Since this is no longer true, U.S. President Donald Trump has initiated the process of scrapping this status for Hong Kong. As a result, businesses are expected to slowly move away from Hong Kong and seek out other destinations like Tokyo, Singapore, etc. Hong Kong will also lose out on the preferential traffic rates it enjoyed from its relationship with the U.S. Trade between the two regions amounts to about US$67 billion a year.
The third issue would be privacy and cybersecurity laws. As of now, Hong Kong’s cybersecurity law is solely applicable to the region, while China’s cybersecurity law is only applicable to the mainland. But the National Security Law can carve a path for Beijing to impose its cybersecurity laws in Hong Kong. This will give the communist government access to data about the people of Hong Kong, businesses, and so on. Plus, online censorship policies will be strengthened under the guise of “protecting national interests.”
New police unit
The Hong Kong police department is setting up a special unit to facilitate the implementation of the National Security Law. According to John Lee Ka-chiu, the city’s security minister, the unit will be fully functional right from the first day the law is implemented. The new unit will be headed by police commissioner Chris Tang Ping-keung and will be involved in activities like investigation, intelligence gathering, and training.
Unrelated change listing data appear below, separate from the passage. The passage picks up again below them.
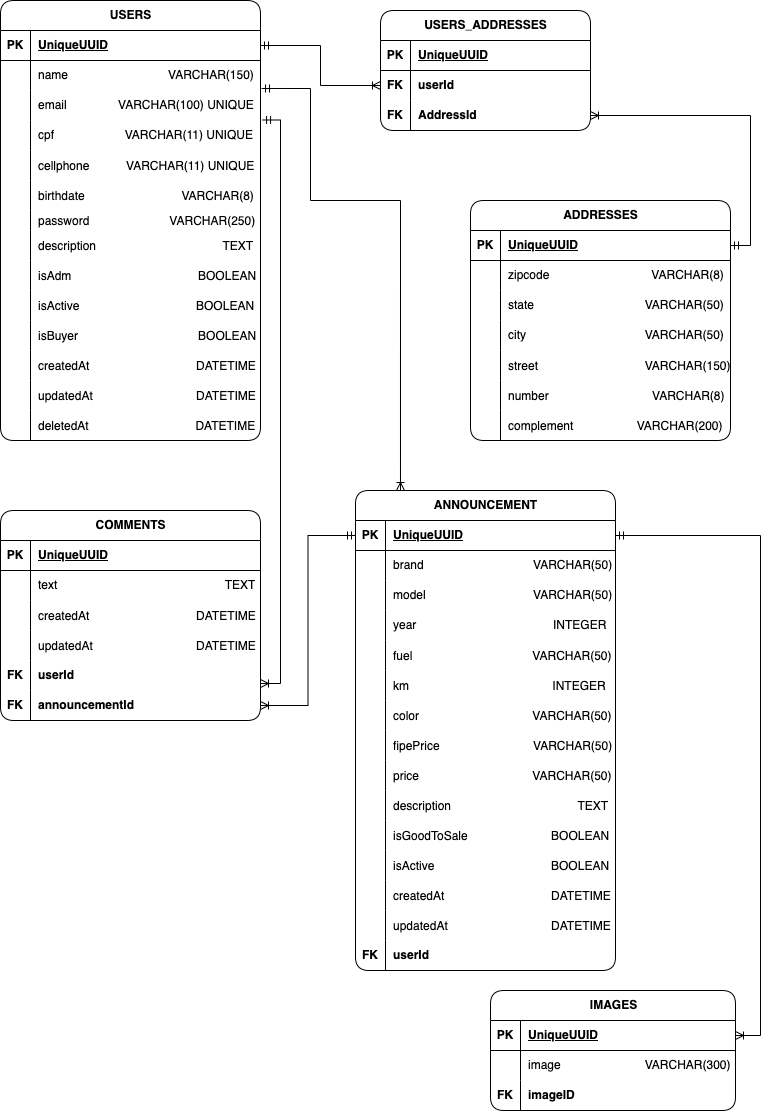
Above: diagrams.drawio.png in projeto-fullstack-M6/motors-API (draw.io), before the change. Source tidied: cells renumbered, new cells last; positions are measured from the earlier drawing's top-left corner, leaving out a move shared by most shapes.
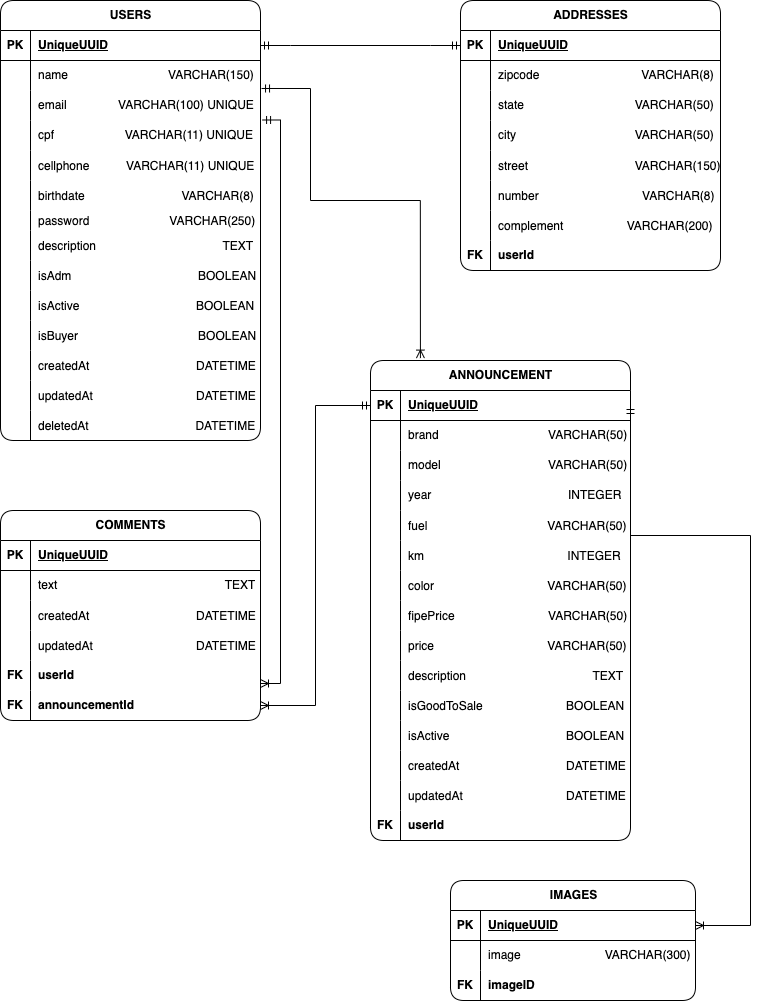
The same diagram one commit later.

Commit message:
final structure of the diagrams

Change to the diagram source:
```diff
@@ -132,7 +132,7 @@
       <mxGeometry x="30" width="230" height="30" as="geometry" />
     </mxCell>
     <mxCell id="45" value="ADDRESSES" style="shape=table;startSize=30;rowLines=0;fontStyle=1;align=center;html=1;rounded=1;shadow=0;swimlaneLine=1;" parent="1" vertex="1">
-      <mxGeometry x="470" y="200" width="260" height="240" as="geometry" />
+      <mxGeometry x="460" width="260" height="270" as="geometry" />
     </mxCell>
     <mxCell id="46" style="shape=tableRow;horizontal=0;startSize=0;swimlaneHead=0;swimlaneBody=0;fillColor=none;points=[[0,0.5],[1,0.5]];portConstraint=eastwest;top=0;left=0;right=0;bottom=1;" parent="45" vertex="1">
       <mxGeometry y="30" width="260" height="30" as="geometry" />
@@ -197,54 +197,17 @@
     <mxCell id="66" value="complement                   VARCHAR(200)" style="shape=partialRectangle;fillColor=none;top=0;left=0;bottom=0;right=0;align=left;spacingLeft=6;overflow=hidden;" parent="64" vertex="1">
       <mxGeometry x="30" width="230" height="30" as="geometry" />
     </mxCell>
-    <mxCell id="67" value="USERS_ADDRESSES" style="shape=table;startSize=30;rowLines=0;fontStyle=1;align=center;html=1;rounded=1;shadow=0;swimlaneLine=1;" parent="1" vertex="1">
-      <mxGeometry x="380" y="10" width="210" height="120" as="geometry" />
-    </mxCell>
-    <mxCell id="68" style="shape=tableRow;horizontal=0;startSize=0;swimlaneHead=0;swimlaneBody=0;fillColor=none;top=0;left=0;right=0;bottom=1;" parent="67" vertex="1">
-      <mxGeometry y="30" width="210" height="30" as="geometry" />
-    </mxCell>
-    <mxCell id="69" value="PK" style="shape=partialRectangle;fillColor=none;top=0;left=0;bottom=0;right=0;fontStyle=1;overflow=hidden;whiteSpace=wrap;html=1;" parent="68" vertex="1">
-      <mxGeometry width="30" height="30" as="geometry" />
-    </mxCell>
-    <mxCell id="70" value="UniqueUUID" style="shape=partialRectangle;fillColor=none;top=0;left=0;bottom=0;right=0;align=left;spacingLeft=6;fontStyle=5;overflow=hidden;whiteSpace=wrap;html=1;" parent="68" vertex="1">
-      <mxGeometry x="30" width="180" height="30" as="geometry" />
-    </mxCell>
-    <mxCell id="71" style="shape=tableRow;horizontal=0;startSize=0;swimlaneHead=0;swimlaneBody=0;fillColor=none;points=[[0,0.5],[1,0.5]];portConstraint=eastwest;top=0;left=0;right=0;bottom=0;" parent="67" vertex="1">
-      <mxGeometry y="60" width="210" height="30" as="geometry" />
-    </mxCell>
-    <mxCell id="72" value="FK" style="shape=partialRectangle;fillColor=none;top=0;left=0;bottom=0;right=0;fontStyle=1;overflow=hidden;whiteSpace=wrap;html=1;" parent="71" vertex="1">
-      <mxGeometry width="30" height="30" as="geometry" />
-    </mxCell>
+    <mxCell id="158" style="shape=tableRow;horizontal=0;startSize=0;swimlaneHead=0;swimlaneBody=0;fillColor=none;top=0;left=0;right=0;bottom=0;" parent="45" vertex="1">
+      <mxGeometry y="240" width="260" height="30" as="geometry" />
+    </mxCell>
+    <mxCell id="159" value="&lt;b&gt;FK&lt;/b&gt;" style="shape=partialRectangle;fillColor=none;top=0;left=0;bottom=0;right=0;fontStyle=0;overflow=hidden;whiteSpace=wrap;html=1;" parent="158" vertex="1">
+      <mxGeometry width="30" height="30" as="geometry" />
+    </mxCell>
-    <mxCell id="73" value="userId" style="shape=partialRectangle;fillColor=none;top=0;left=0;bottom=0;right=0;align=left;spacingLeft=6;fontStyle=1;overflow=hidden;whiteSpace=wrap;html=1;" parent="71" vertex="1">
-      <mxGeometry x="30" width="180" height="30" as="geometry" />
+    <mxCell id="73" value="&lt;b&gt;userId&lt;/b&gt;" style="shape=partialRectangle;fillColor=none;top=0;left=0;bottom=0;right=0;align=left;spacingLeft=6;fontStyle=0;overflow=hidden;whiteSpace=wrap;html=1;" parent="158" vertex="1">
+      <mxGeometry x="30" width="230" height="30" as="geometry" />
     </mxCell>
-    <mxCell id="74" style="shape=tableRow;horizontal=0;startSize=0;swimlaneHead=0;swimlaneBody=0;fillColor=none;points=[[0,0.5],[1,0.5]];portConstraint=eastwest;top=0;left=0;right=0;bottom=0;" parent="67" vertex="1">
-      <mxGeometry y="90" width="210" height="30" as="geometry" />
-    </mxCell>
-    <mxCell id="75" value="FK" style="shape=partialRectangle;fillColor=none;top=0;left=0;bottom=0;right=0;fontStyle=1;overflow=hidden;whiteSpace=wrap;html=1;" parent="74" vertex="1">
-      <mxGeometry width="30" height="30" as="geometry" />
-    </mxCell>
-    <mxCell id="76" value="AddressId" style="shape=partialRectangle;fillColor=none;top=0;left=0;bottom=0;right=0;align=left;spacingLeft=6;fontStyle=1;overflow=hidden;whiteSpace=wrap;html=1;" parent="74" vertex="1">
-      <mxGeometry x="30" width="180" height="30" as="geometry" />
-    </mxCell>
-    <mxCell id="77" style="edgeStyle=orthogonalEdgeStyle;fontSize=12;html=1;endArrow=ERoneToMany;startArrow=ERmandOne;rounded=0;exitX=1;exitY=0.5;exitDx=0;exitDy=0;" parent="1" edge="1" source="46" target="74">
-      <mxGeometry relative="1" as="geometry">
-        <Array as="points">
-          <mxPoint x="750" y="245" />
-          <mxPoint x="750" y="115" />
-        </Array>
-      </mxGeometry>
-    </mxCell>
-    <mxCell id="78" style="edgeStyle=orthogonalEdgeStyle;fontSize=12;html=1;endArrow=ERoneToMany;startArrow=ERmandOne;rounded=0;exitX=1;exitY=0.5;exitDx=0;exitDy=0;entryX=0;entryY=0.5;entryDx=0;entryDy=0;" parent="1" edge="1" source="3" target="71">
-      <mxGeometry relative="1" as="geometry">
-        <Array as="points">
-          <mxPoint x="320" y="45" />
-          <mxPoint x="320" y="85" />
-        </Array>
-      </mxGeometry>
-    </mxCell>
     <mxCell id="79" value="IMAGES" style="shape=table;startSize=30;rowLines=0;fontStyle=1;align=center;html=1;rounded=1;shadow=0;swimlaneLine=1;" parent="1" vertex="1">
-      <mxGeometry x="490" y="990" width="245" height="120" as="geometry" />
+      <mxGeometry x="450" y="880" width="245" height="120" as="geometry" />
     </mxCell>
     <mxCell id="80" style="shape=tableRow;horizontal=0;startSize=0;swimlaneHead=0;swimlaneBody=0;fillColor=none;points=[[0,0.5],[1,0.5]];portConstraint=eastwest;top=0;left=0;right=0;bottom=1;" parent="79" vertex="1">
       <mxGeometry y="30" width="245" height="30" as="geometry" />
@@ -274,7 +237,7 @@
       <mxGeometry x="30" width="215" height="30" as="geometry" />
     </mxCell>
     <mxCell id="89" value="ANNOUNCEMENT" style="shape=table;startSize=30;rowLines=0;fontStyle=1;align=center;html=1;rounded=1;shadow=0;swimlaneLine=1;" parent="1" vertex="1">
-      <mxGeometry x="355" y="490" width="260" height="480" as="geometry" />
+      <mxGeometry x="370" y="360" width="260" height="480" as="geometry" />
     </mxCell>
     <mxCell id="90" style="shape=tableRow;horizontal=0;startSize=0;swimlaneHead=0;swimlaneBody=0;fillColor=none;points=[[0,0.5],[1,0.5]];portConstraint=eastwest;top=0;left=0;right=0;bottom=1;" parent="89" vertex="1">
       <mxGeometry y="30" width="260" height="30" as="geometry" />
@@ -471,8 +434,9 @@
     <mxCell id="154" style="edgeStyle=orthogonalEdgeStyle;fontSize=12;html=1;endArrow=ERoneToMany;startArrow=ERmandOne;rounded=0;entryX=1;entryY=0.5;entryDx=0;entryDy=0;exitX=1;exitY=0.5;exitDx=0;exitDy=0;" parent="1" edge="1" source="90" target="80">
       <mxGeometry relative="1" as="geometry">
         <Array as="points">
-          <mxPoint x="760" y="535" />
-          <mxPoint x="760" y="1035" />
+          <mxPoint x="630" y="535" />
+          <mxPoint x="750" y="535" />
+          <mxPoint x="750" y="925" />
         </Array>
       </mxGeometry>
     </mxCell>
@@ -484,17 +448,20 @@
         </Array>
       </mxGeometry>
     </mxCell>
-    <mxCell id="156" style="edgeStyle=orthogonalEdgeStyle;fontSize=12;html=1;endArrow=ERoneToMany;startArrow=ERmandOne;rounded=0;exitX=1.004;exitY=-0.067;exitDx=0;exitDy=0;exitPerimeter=0;entryX=0.173;entryY=0;entryDx=0;entryDy=0;entryPerimeter=0;" parent="1" edge="1" source="9" target="89">
+    <mxCell id="156" style="edgeStyle=orthogonalEdgeStyle;fontSize=12;html=1;endArrow=ERoneToMany;startArrow=ERmandOne;rounded=0;exitX=1.004;exitY=-0.067;exitDx=0;exitDy=0;exitPerimeter=0;entryX=0.192;entryY=-0.005;entryDx=0;entryDy=0;entryPerimeter=0;" parent="1" edge="1" source="9" target="89">
       <mxGeometry relative="1" as="geometry">
         <Array as="points">
           <mxPoint x="310" y="88" />
           <mxPoint x="310" y="200" />
-          <mxPoint x="400" y="200" />
+          <mxPoint x="420" y="200" />
         </Array>
       </mxGeometry>
     </mxCell>
     <mxCell id="157" style="edgeStyle=orthogonalEdgeStyle;fontSize=12;html=1;endArrow=ERoneToMany;startArrow=ERmandOne;rounded=0;exitX=0;exitY=0.5;exitDx=0;exitDy=0;entryX=1;entryY=0.5;entryDx=0;entryDy=0;" parent="1" edge="1" source="90" target="151">
       <mxGeometry relative="1" as="geometry" />
     </mxCell>
+    <mxCell id="160" style="edgeStyle=entityRelationEdgeStyle;fontSize=12;html=1;endArrow=ERmandOne;startArrow=ERmandOne;rounded=0;entryX=0;entryY=0.5;entryDx=0;entryDy=0;exitX=1;exitY=0.5;exitDx=0;exitDy=0;" parent="1" edge="1" source="3" target="46">
+      <mxGeometry relative="1" as="geometry" />
+    </mxCell>
   </root>
 </mxGraphModel>
```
Lee did not reveal the extent to which the local unit will work with agencies from the mainland. However, he did suggest that there would be heavy involvement of these agencies. The minister pointed out that the mainland departments have wider intelligence gathering and analysis capabilities and will aid the local unit to have a “helicopter view” of an issue.